> **TASK ITEM**: Give the records once more, exactly as they stand.

##########

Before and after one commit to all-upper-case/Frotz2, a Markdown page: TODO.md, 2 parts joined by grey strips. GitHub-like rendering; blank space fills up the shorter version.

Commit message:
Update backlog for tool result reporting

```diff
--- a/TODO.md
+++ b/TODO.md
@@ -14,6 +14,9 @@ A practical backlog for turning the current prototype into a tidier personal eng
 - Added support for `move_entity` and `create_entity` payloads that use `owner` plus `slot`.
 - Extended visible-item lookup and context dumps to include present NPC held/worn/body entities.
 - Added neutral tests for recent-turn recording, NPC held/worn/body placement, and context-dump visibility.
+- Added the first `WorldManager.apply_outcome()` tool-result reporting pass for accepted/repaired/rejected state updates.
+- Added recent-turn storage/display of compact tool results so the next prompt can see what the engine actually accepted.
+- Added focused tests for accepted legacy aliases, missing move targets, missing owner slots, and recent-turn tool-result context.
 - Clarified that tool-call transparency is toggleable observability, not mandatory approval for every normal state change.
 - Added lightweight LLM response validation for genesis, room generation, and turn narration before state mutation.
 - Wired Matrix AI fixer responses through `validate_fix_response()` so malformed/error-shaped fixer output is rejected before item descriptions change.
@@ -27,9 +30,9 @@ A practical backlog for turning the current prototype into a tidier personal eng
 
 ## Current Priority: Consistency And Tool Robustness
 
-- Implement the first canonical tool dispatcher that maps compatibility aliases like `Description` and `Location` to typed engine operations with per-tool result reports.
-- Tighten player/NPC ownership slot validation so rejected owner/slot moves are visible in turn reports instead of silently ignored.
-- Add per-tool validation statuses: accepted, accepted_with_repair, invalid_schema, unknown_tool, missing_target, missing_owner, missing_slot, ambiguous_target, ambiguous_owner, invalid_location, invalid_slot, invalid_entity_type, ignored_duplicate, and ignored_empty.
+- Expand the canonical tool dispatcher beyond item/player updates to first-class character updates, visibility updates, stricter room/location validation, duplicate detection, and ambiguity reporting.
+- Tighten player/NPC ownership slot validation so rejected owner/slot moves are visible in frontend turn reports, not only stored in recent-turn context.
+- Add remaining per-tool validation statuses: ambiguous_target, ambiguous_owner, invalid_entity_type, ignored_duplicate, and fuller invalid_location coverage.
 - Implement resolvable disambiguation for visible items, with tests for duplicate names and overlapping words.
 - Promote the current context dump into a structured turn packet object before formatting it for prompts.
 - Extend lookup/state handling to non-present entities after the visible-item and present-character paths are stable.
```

##########

> **SOLUTION TO THIS EXERCISE**:
Before and after one commit to all-upper-case/Frotz2, a Markdown page: TODO.md, 2 parts joined by grey strips. GitHub-like rendering; blank space fills up the shorter version.

Commit message:
Update backlog for tool result reporting

```diff
--- a/TODO.md
+++ b/TODO.md
@@ -14,6 +14,9 @@ A practical backlog for turning the current prototype into a tidier personal eng
 - Added support for `move_entity` and `create_entity` payloads that use `owner` plus `slot`.
 - Extended visible-item lookup and context dumps to include present NPC held/worn/body entities.
 - Added neutral tests for recent-turn recording, NPC held/worn/body placement, and context-dump visibility.
+- Added the first `WorldManager.apply_outcome()` tool-result reporting pass for accepted/repaired/rejected state updates.
+- Added recent-turn storage/display of compact tool results so the next prompt can see what the engine actually accepted.
+- Added focused tests for accepted legacy aliases, missing move targets, missing owner slots, and recent-turn tool-result context.
 - Clarified that tool-call transparency is toggleable observability, not mandatory approval for every normal state change.
 - Added lightweight LLM response validation for genesis, room generation, and turn narration before state mutation.
 - Wired Matrix AI fixer responses through `validate_fix_response()` so malformed/error-shaped fixer output is rejected before item descriptions change.
@@ -27,9 +30,9 @@ A practical backlog for turning the current prototype into a tidier personal eng
 
 ## Current Priority: Consistency And Tool Robustness
 
-- Implement the first canonical tool dispatcher that maps compatibility aliases like `Description` and `Location` to typed engine operations with per-tool result reports.
-- Tighten player/NPC ownership slot validation so rejected owner/slot moves are visible in turn reports instead of silently ignored.
-- Add per-tool validation statuses: accepted, accepted_with_repair, invalid_schema, unknown_tool, missing_target, missing_owner, missing_slot, ambiguous_target, ambiguous_owner, invalid_location, invalid_slot, invalid_entity_type, ignored_duplicate, and ignored_empty.
+- Expand the canonical tool dispatcher beyond item/player updates to first-class character updates, visibility updates, stricter room/location validation, duplicate detection, and ambiguity reporting.
+- Tighten player/NPC ownership slot validation so rejected owner/slot moves are visible in frontend turn reports, not only stored in recent-turn context.
+- Add remaining per-tool validation statuses: ambiguous_target, ambiguous_owner, invalid_entity_type, ignored_duplicate, and fuller invalid_location coverage.
 - Implement resolvable disambiguation for visible items, with tests for duplicate names and overlapping words.
 - Promote the current context dump into a structured turn packet object before formatting it for prompts.
 - Extend lookup/state handling to non-present entities after the visible-item and present-character paths are stable.
```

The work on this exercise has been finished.